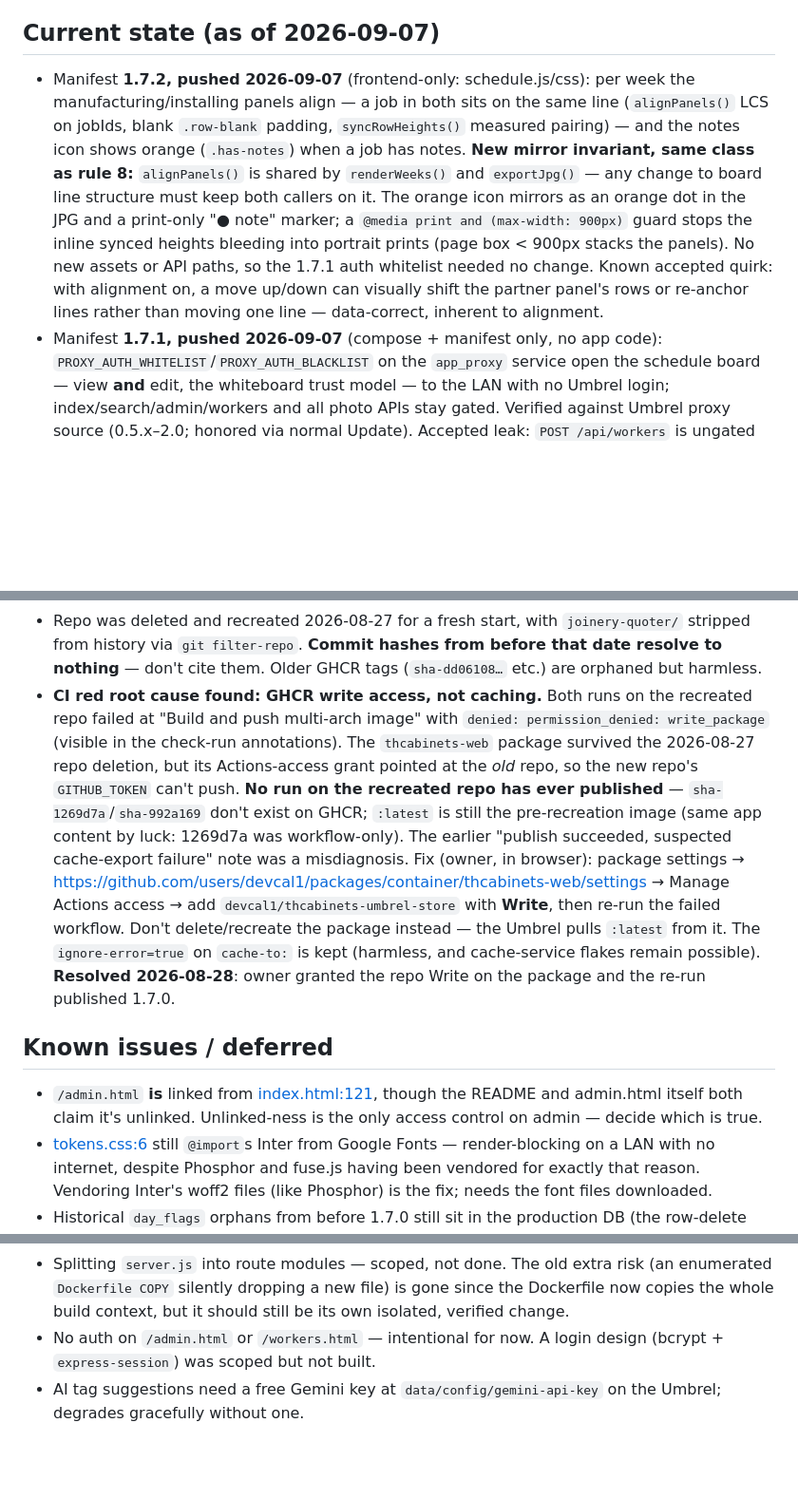
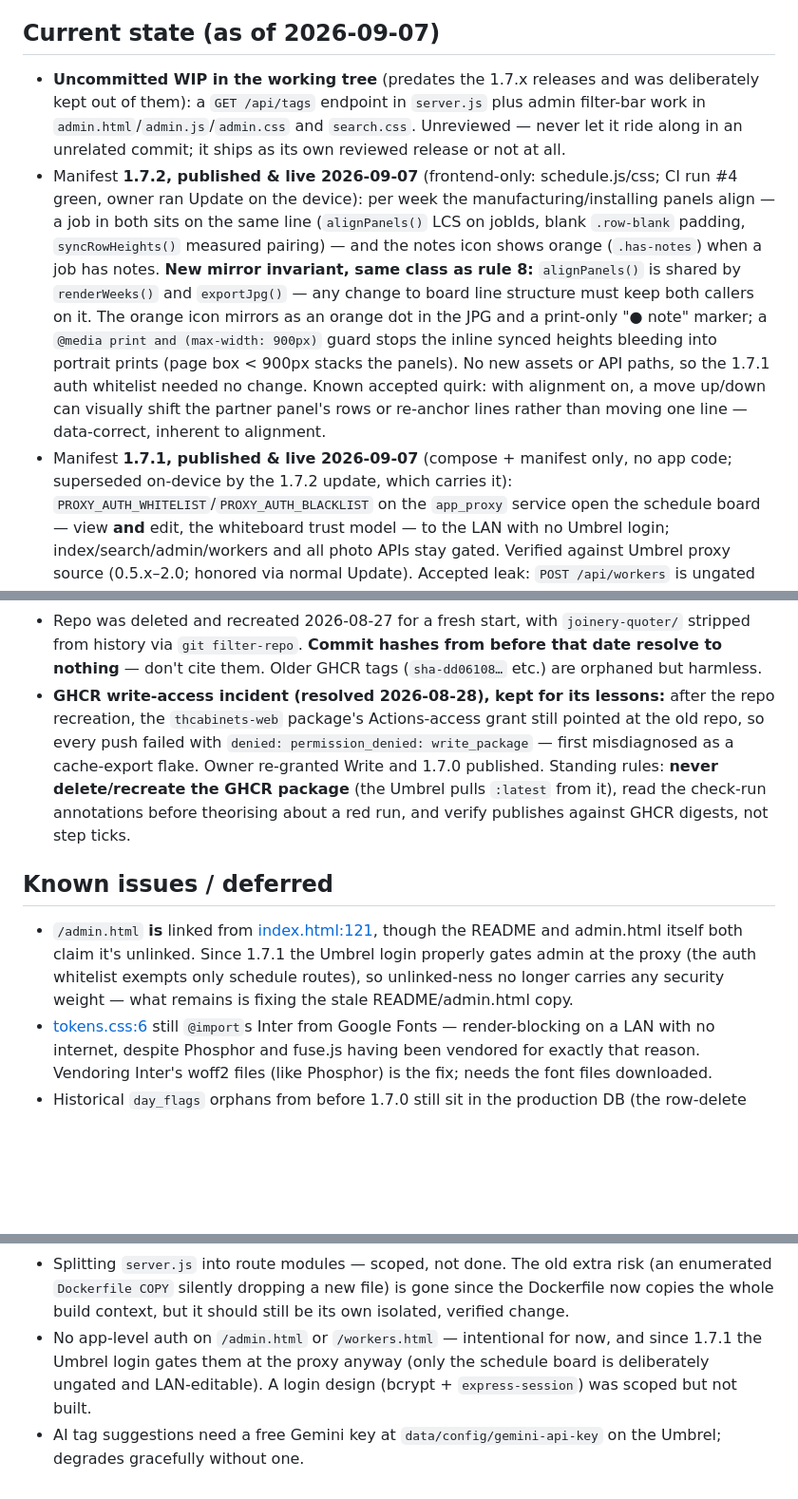
Before and after one commit to devcal1/thcabinets-umbrel-store, a Markdown page: CLAUDE.md, 3 parts joined by grey strips. Shown at 95% size. Drawn GitHub-style; blank space fills up the shorter version.

Commit message:
Record 1.7.1/1.7.2 as live and refresh doc state
Mark both releases published and applied on the device, note the uncommitted admin/tags WIP so it never rides along in an unrelated commit, condense the resolved GHCR write-access incident to its standing lessons, and update the admin access-control known issues for the 1.7.1 proxy gating.

Co-Authored-By: Claude Fable 5 <noreply@anthropic.com>

```diff
--- a/CLAUDE.md
+++ b/CLAUDE.md
@@ -72,7 +72,13 @@ schedule data or anything else with production-data risk.
 
 ## Current state (as of 2026-09-07)
 
-- Manifest **1.7.2, pushed 2026-09-07** (frontend-only: schedule.js/css): per
+- **Uncommitted WIP in the working tree** (predates the 1.7.x releases and was
+  deliberately kept out of them): a `GET /api/tags` endpoint in `server.js`
+  plus admin filter-bar work in `admin.html`/`admin.js`/`admin.css` and
+  `search.css`. Unreviewed — never let it ride along in an unrelated commit;
+  it ships as its own reviewed release or not at all.
+- Manifest **1.7.2, published & live 2026-09-07** (frontend-only:
+  schedule.js/css; CI run #4 green, owner ran Update on the device): per
   week the manufacturing/installing panels align — a job in both sits on the
   same line (`alignPanels()` LCS on jobIds, blank `.row-blank` padding,
   `syncRowHeights()` measured pairing) — and the notes icon shows orange
@@ -86,7 +92,8 @@ schedule data or anything else with production-data risk.
   Known accepted quirk: with alignment on, a move up/down can visually shift
   the partner panel's rows or re-anchor lines rather than moving one line —
   data-correct, inherent to alignment.
-- Manifest **1.7.1, pushed 2026-09-07** (compose + manifest only, no app code):
+- Manifest **1.7.1, published & live 2026-09-07** (compose + manifest only, no
+  app code; superseded on-device by the 1.7.2 update, which carries it):
   `PROXY_AUTH_WHITELIST`/`PROXY_AUTH_BLACKLIST` on the `app_proxy` service open
   the schedule board — view **and** edit, the whiteboard trust model — to the
   LAN with no Umbrel login; index/search/admin/workers and all photo APIs stay
@@ -109,29 +116,22 @@ schedule data or anything else with production-data risk.
   `joinery-quoter/` stripped from history via `git filter-repo`. **Commit hashes
   from before that date resolve to nothing** — don't cite them. Older GHCR tags
   (`sha-dd06108…` etc.) are orphaned but harmless.
-- **CI red root cause found: GHCR write access, not caching.** Both runs on the
-  recreated repo failed at "Build and push multi-arch image" with
-  `denied: permission_denied: write_package` (visible in the check-run
-  annotations). The `thcabinets-web` package survived the 2026-08-27 repo
-  deletion, but its Actions-access grant pointed at the *old* repo, so the new
-  repo's `GITHUB_TOKEN` can't push. **No run on the recreated repo has ever
-  published** — `sha-1269d7a`/`sha-992a169` don't exist on GHCR; `:latest` is
-  still the pre-recreation image (same app content by luck: 1269d7a was
-  workflow-only). The earlier "publish succeeded, suspected cache-export
-  failure" note was a misdiagnosis. Fix (owner, in browser): package settings →
-  https://github.com/users/devcal1/packages/container/thcabinets-web/settings →
-  Manage Actions access → add `devcal1/thcabinets-umbrel-store` with **Write**,
-  then re-run the failed workflow. Don't delete/recreate the package instead —
-  the Umbrel pulls `:latest` from it. The `ignore-error=true` on `cache-to:` is
-  kept (harmless, and cache-service flakes remain possible). **Resolved
-  2026-08-28**: owner granted the repo Write on the package and the re-run
-  published 1.7.0.
+- **GHCR write-access incident (resolved 2026-08-28), kept for its lessons:**
+  after the repo recreation, the `thcabinets-web` package's Actions-access
+  grant still pointed at the old repo, so every push failed with
+  `denied: permission_denied: write_package` — first misdiagnosed as a
+  cache-export flake. Owner re-granted Write and 1.7.0 published. Standing
+  rules: **never delete/recreate the GHCR package** (the Umbrel pulls
+  `:latest` from it), read the check-run annotations before theorising about
+  a red run, and verify publishes against GHCR digests, not step ticks.
 
 ## Known issues / deferred
 
 - `/admin.html` **is** linked from [index.html:121](thcabinets-splash/app/public/index.html:121),
-  though the README and admin.html itself both claim it's unlinked. Unlinked-ness
-  is the only access control on admin — decide which is true.
+  though the README and admin.html itself both claim it's unlinked. Since 1.7.1
+  the Umbrel login properly gates admin at the proxy (the auth whitelist exempts
+  only schedule routes), so unlinked-ness no longer carries any security weight —
+  what remains is fixing the stale README/admin.html copy.
 - [tokens.css:6](thcabinets-splash/app/public/tokens.css:6) still `@import`s Inter
   from Google Fonts — render-blocking on a LAN with no internet, despite Phosphor
   and fuse.js having been vendored for exactly that reason. Vendoring Inter's
@@ -158,7 +158,9 @@ schedule data or anything else with production-data risk.
   extra risk (an enumerated `Dockerfile COPY` silently dropping a new file) is
   gone since the Dockerfile now copies the whole build context, but it should
   still be its own isolated, verified change.
-- No auth on `/admin.html` or `/workers.html` — intentional for now. A login
-  design (bcrypt + `express-session`) was scoped but not built.
+- No app-level auth on `/admin.html` or `/workers.html` — intentional for now,
+  and since 1.7.1 the Umbrel login gates them at the proxy anyway (only the
+  schedule board is deliberately ungated and LAN-editable). A login design
+  (bcrypt + `express-session`) was scoped but not built.
 - AI tag suggestions need a free Gemini key at `data/config/gemini-api-key` on the
   Umbrel; degrades gracefully without one.
```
________________________
Problem requirements:
Count every line in the records that holds "anything" and give that count by itself.

Result of this exercise:
4